Activity
I'd like the entries reproduced exactly, with all pictures omitted.
_ _ _ _ _
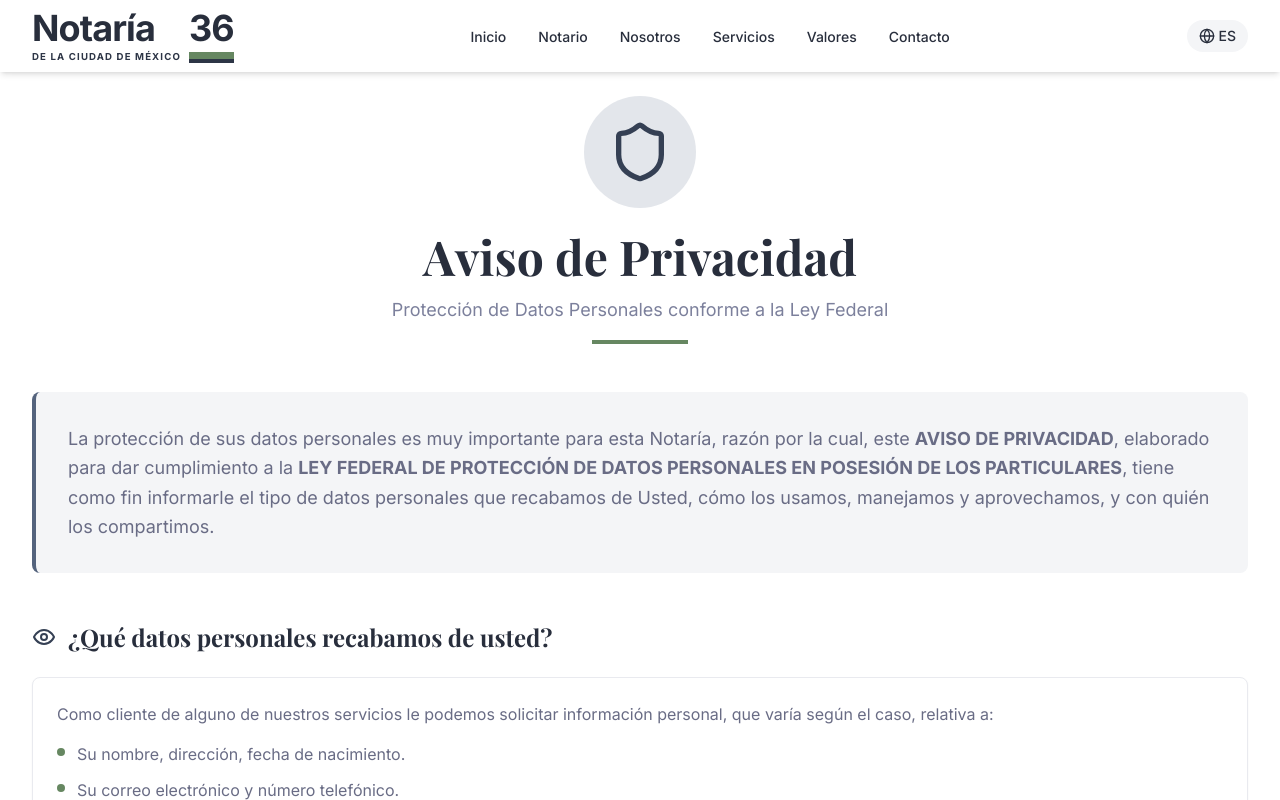
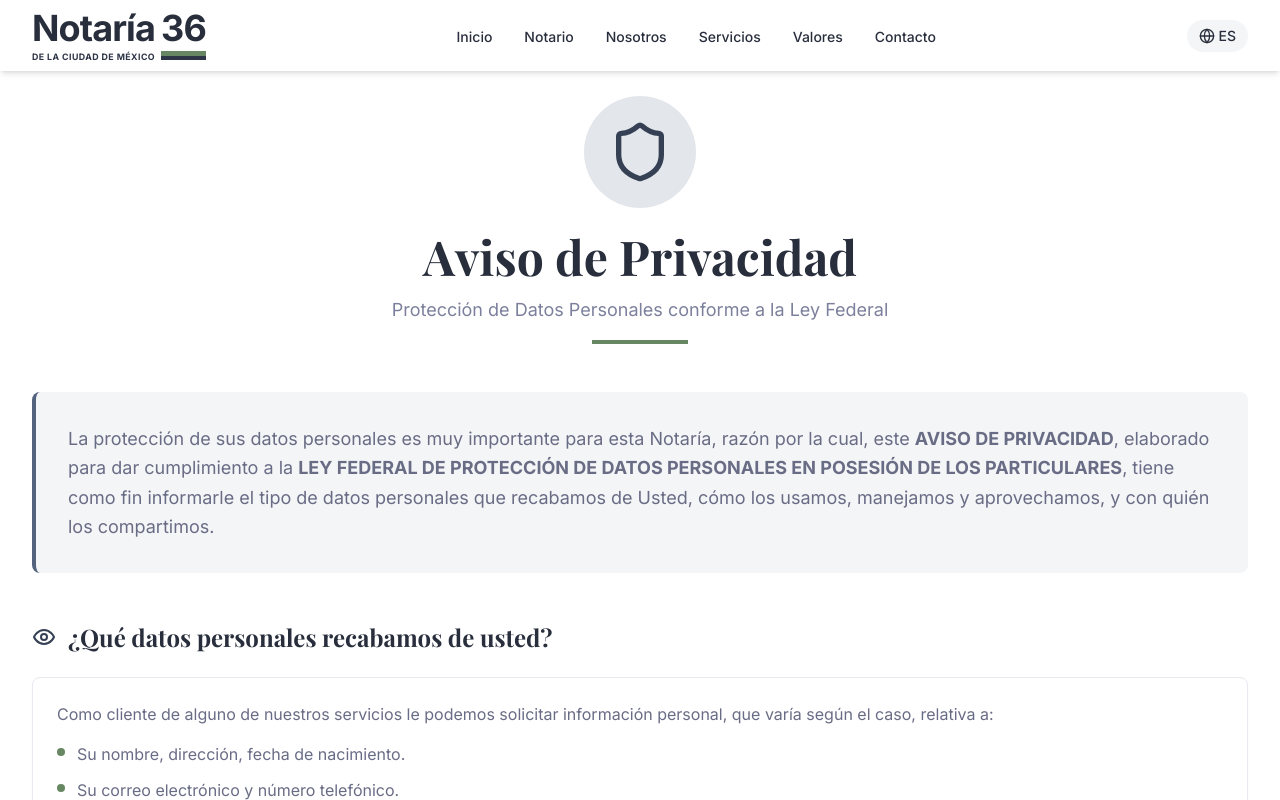
Before and after one commit to Delibes81/not36v2, a React (Vite) app: page /privacidad in a window 1280 px wide. Shown: the top 800 px of the page. Built offline with nearby package versions, Linux system fonts and the light colour scheme.

Commit message:
carrecion del logo

```diff
--- a/src/components/ui/Logo.tsx
+++ b/src/components/ui/Logo.tsx
@@ -11,17 +11,17 @@ const Logo: React.FC<LogoProps> = ({ className = '', variant = 'dark' }) => {
   const subTextColor = isDark ? 'text-primary-800' : 'text-primary-100';
 
   return (
-    <div className={`grid grid-cols-[auto_auto] gap-x-2 gap-y-0.5 select-none items-center ${className}`}>
+    <div className={`grid grid-cols-[max-content_max-content] gap-x-1.5 gap-y-0.5 select-none items-end ${className}`}>
       <span className={`font-sans font-bold text-3xl md:text-4xl tracking-tight leading-none ${textColor}`}>
         Notaría
       </span>
       <span className={`font-sans font-bold text-3xl md:text-4xl tracking-tight leading-none ${textColor}`}>
         36
       </span>
-      <span className={`font-sans font-semibold text-[0.45rem] md:text-[0.6rem] tracking-[0.12em] uppercase ${subTextColor}`}>
+      <span className={`font-sans font-semibold text-[0.45rem] md:text-[0.55rem] tracking-wider uppercase ${subTextColor}`}>
         De la Ciudad de México
       </span>
-      <div className="flex flex-col w-full h-[0.5rem] md:h-[0.7rem] self-start mt-0.5">
+      <div className="flex flex-col w-full h-[0.4rem] md:h-[0.55rem] self-center mb-0.5">
         <div className="h-[60%] w-full bg-accent-500"></div>
         <div className="h-[40%] w-full bg-primary-800"></div>
       </div>
```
_ _ _ _ _
Result of the exercise
Before and after one commit to Delibes81/not36v2, a React (Vite) app: page /privacidad in a window 1280 px wide. Shown: the top 800 px of the page. Built offline with nearby package versions, Linux system fonts and the light colour scheme.

Commit message:
carrecion del logo

```diff
--- a/src/components/ui/Logo.tsx
+++ b/src/components/ui/Logo.tsx
@@ -11,17 +11,17 @@ const Logo: React.FC<LogoProps> = ({ className = '', variant = 'dark' }) => {
   const subTextColor = isDark ? 'text-primary-800' : 'text-primary-100';
 
   return (
-    <div className={`grid grid-cols-[auto_auto] gap-x-2 gap-y-0.5 select-none items-center ${className}`}>
+    <div className={`grid grid-cols-[max-content_max-content] gap-x-1.5 gap-y-0.5 select-none items-end ${className}`}>
       <span className={`font-sans font-bold text-3xl md:text-4xl tracking-tight leading-none ${textColor}`}>
         Notaría
       </span>
       <span className={`font-sans font-bold text-3xl md:text-4xl tracking-tight leading-none ${textColor}`}>
         36
       </span>
-      <span className={`font-sans font-semibold text-[0.45rem] md:text-[0.6rem] tracking-[0.12em] uppercase ${subTextColor}`}>
+      <span className={`font-sans font-semibold text-[0.45rem] md:text-[0.55rem] tracking-wider uppercase ${subTextColor}`}>
         De la Ciudad de México
       </span>
-      <div className="flex flex-col w-full h-[0.5rem] md:h-[0.7rem] self-start mt-0.5">
+      <div className="flex flex-col w-full h-[0.4rem] md:h-[0.55rem] self-center mb-0.5">
         <div className="h-[60%] w-full bg-accent-500"></div>
         <div className="h-[40%] w-full bg-primary-800"></div>
       </div>
```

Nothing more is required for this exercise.